_STORED DATA_
• • • •

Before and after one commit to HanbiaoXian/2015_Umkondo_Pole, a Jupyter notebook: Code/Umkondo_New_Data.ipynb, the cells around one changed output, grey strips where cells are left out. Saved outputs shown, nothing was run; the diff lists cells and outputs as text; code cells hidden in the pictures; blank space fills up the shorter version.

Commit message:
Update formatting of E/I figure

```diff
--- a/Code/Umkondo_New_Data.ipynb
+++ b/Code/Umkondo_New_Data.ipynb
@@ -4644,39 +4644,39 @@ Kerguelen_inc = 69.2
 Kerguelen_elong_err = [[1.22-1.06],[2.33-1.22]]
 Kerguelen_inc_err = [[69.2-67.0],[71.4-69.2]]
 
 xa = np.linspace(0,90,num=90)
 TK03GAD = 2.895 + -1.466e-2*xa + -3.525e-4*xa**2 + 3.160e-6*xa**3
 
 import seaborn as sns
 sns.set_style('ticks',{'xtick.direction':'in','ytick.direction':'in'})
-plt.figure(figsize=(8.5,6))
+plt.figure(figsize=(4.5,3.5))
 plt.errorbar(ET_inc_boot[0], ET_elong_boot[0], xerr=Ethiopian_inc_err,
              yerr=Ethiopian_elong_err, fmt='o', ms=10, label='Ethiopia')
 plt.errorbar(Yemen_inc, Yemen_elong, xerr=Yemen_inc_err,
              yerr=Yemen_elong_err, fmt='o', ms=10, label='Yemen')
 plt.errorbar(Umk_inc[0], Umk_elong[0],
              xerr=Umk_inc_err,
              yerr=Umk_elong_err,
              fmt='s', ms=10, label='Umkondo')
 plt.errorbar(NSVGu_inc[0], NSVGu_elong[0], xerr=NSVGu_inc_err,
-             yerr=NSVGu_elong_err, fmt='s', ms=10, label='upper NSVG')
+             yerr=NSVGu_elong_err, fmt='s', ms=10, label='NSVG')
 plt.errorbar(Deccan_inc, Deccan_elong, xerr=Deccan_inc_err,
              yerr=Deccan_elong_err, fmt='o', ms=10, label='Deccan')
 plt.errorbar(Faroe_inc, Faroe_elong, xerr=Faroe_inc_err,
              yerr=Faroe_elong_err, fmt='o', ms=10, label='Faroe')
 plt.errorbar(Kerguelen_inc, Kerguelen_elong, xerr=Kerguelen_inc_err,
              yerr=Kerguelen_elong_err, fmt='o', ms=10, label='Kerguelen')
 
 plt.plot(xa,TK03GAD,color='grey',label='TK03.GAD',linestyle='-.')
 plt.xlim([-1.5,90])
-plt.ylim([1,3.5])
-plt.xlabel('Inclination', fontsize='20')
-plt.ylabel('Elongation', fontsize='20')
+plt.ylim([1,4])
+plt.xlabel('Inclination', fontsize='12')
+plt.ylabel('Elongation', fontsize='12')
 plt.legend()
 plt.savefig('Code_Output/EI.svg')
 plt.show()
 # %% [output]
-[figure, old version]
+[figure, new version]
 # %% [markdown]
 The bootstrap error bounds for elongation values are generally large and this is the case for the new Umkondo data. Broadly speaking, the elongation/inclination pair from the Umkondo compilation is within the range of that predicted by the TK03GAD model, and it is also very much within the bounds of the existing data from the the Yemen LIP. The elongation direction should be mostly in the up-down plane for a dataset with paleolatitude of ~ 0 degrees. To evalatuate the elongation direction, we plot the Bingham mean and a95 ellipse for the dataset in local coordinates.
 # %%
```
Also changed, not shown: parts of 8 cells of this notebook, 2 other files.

• • • •

_WHAT THIS TASK INVOLVES_
The records are to be retyped exactly. No line may be skipped.

_TASK RESPONSE_
Before and after one commit to HanbiaoXian/2015_Umkondo_Pole, a Jupyter notebook: Code/Umkondo_New_Data.ipynb, the cells around one changed output, grey strips where cells are left out. Saved outputs shown, nothing was run; the diff lists cells and outputs as text; code cells hidden in the pictures; blank space fills up the shorter version.

Commit message:
Update formatting of E/I figure

```diff
--- a/Code/Umkondo_New_Data.ipynb
+++ b/Code/Umkondo_New_Data.ipynb
@@ -4644,39 +4644,39 @@ Kerguelen_inc = 69.2
 Kerguelen_elong_err = [[1.22-1.06],[2.33-1.22]]
 Kerguelen_inc_err = [[69.2-67.0],[71.4-69.2]]
 
 xa = np.linspace(0,90,num=90)
 TK03GAD = 2.895 + -1.466e-2*xa + -3.525e-4*xa**2 + 3.160e-6*xa**3
 
 import seaborn as sns
 sns.set_style('ticks',{'xtick.direction':'in','ytick.direction':'in'})
-plt.figure(figsize=(8.5,6))
+plt.figure(figsize=(4.5,3.5))
 plt.errorbar(ET_inc_boot[0], ET_elong_boot[0], xerr=Ethiopian_inc_err,
              yerr=Ethiopian_elong_err, fmt='o', ms=10, label='Ethiopia')
 plt.errorbar(Yemen_inc, Yemen_elong, xerr=Yemen_inc_err,
              yerr=Yemen_elong_err, fmt='o', ms=10, label='Yemen')
 plt.errorbar(Umk_inc[0], Umk_elong[0],
              xerr=Umk_inc_err,
              yerr=Umk_elong_err,
              fmt='s', ms=10, label='Umkondo')
 plt.errorbar(NSVGu_inc[0], NSVGu_elong[0], xerr=NSVGu_inc_err,
-             yerr=NSVGu_elong_err, fmt='s', ms=10, label='upper NSVG')
+             yerr=NSVGu_elong_err, fmt='s', ms=10, label='NSVG')
 plt.errorbar(Deccan_inc, Deccan_elong, xerr=Deccan_inc_err,
              yerr=Deccan_elong_err, fmt='o', ms=10, label='Deccan')
 plt.errorbar(Faroe_inc, Faroe_elong, xerr=Faroe_inc_err,
              yerr=Faroe_elong_err, fmt='o', ms=10, label='Faroe')
 plt.errorbar(Kerguelen_inc, Kerguelen_elong, xerr=Kerguelen_inc_err,
              yerr=Kerguelen_elong_err, fmt='o', ms=10, label='Kerguelen')
 
 plt.plot(xa,TK03GAD,color='grey',label='TK03.GAD',linestyle='-.')
 plt.xlim([-1.5,90])
-plt.ylim([1,3.5])
-plt.xlabel('Inclination', fontsize='20')
-plt.ylabel('Elongation', fontsize='20')
+plt.ylim([1,4])
+plt.xlabel('Inclination', fontsize='12')
+plt.ylabel('Elongation', fontsize='12')
 plt.legend()
 plt.savefig('Code_Output/EI.svg')
 plt.show()
 # %% [output]
-[figure, old version]
+[figure, new version]
 # %% [markdown]
 The bootstrap error bounds for elongation values are generally large and this is the case for the new Umkondo data. Broadly speaking, the elongation/inclination pair from the Umkondo compilation is within the range of that predicted by the TK03GAD model, and it is also very much within the bounds of the existing data from the the Yemen LIP. The elongation direction should be mostly in the up-down plane for a dataset with paleolatitude of ~ 0 degrees. To evalatuate the elongation direction, we plot the Bingham mean and a95 ellipse for the dataset in local coordinates.
 # %%
```
Also changed, not shown: parts of 8 cells of this notebook, 2 other files.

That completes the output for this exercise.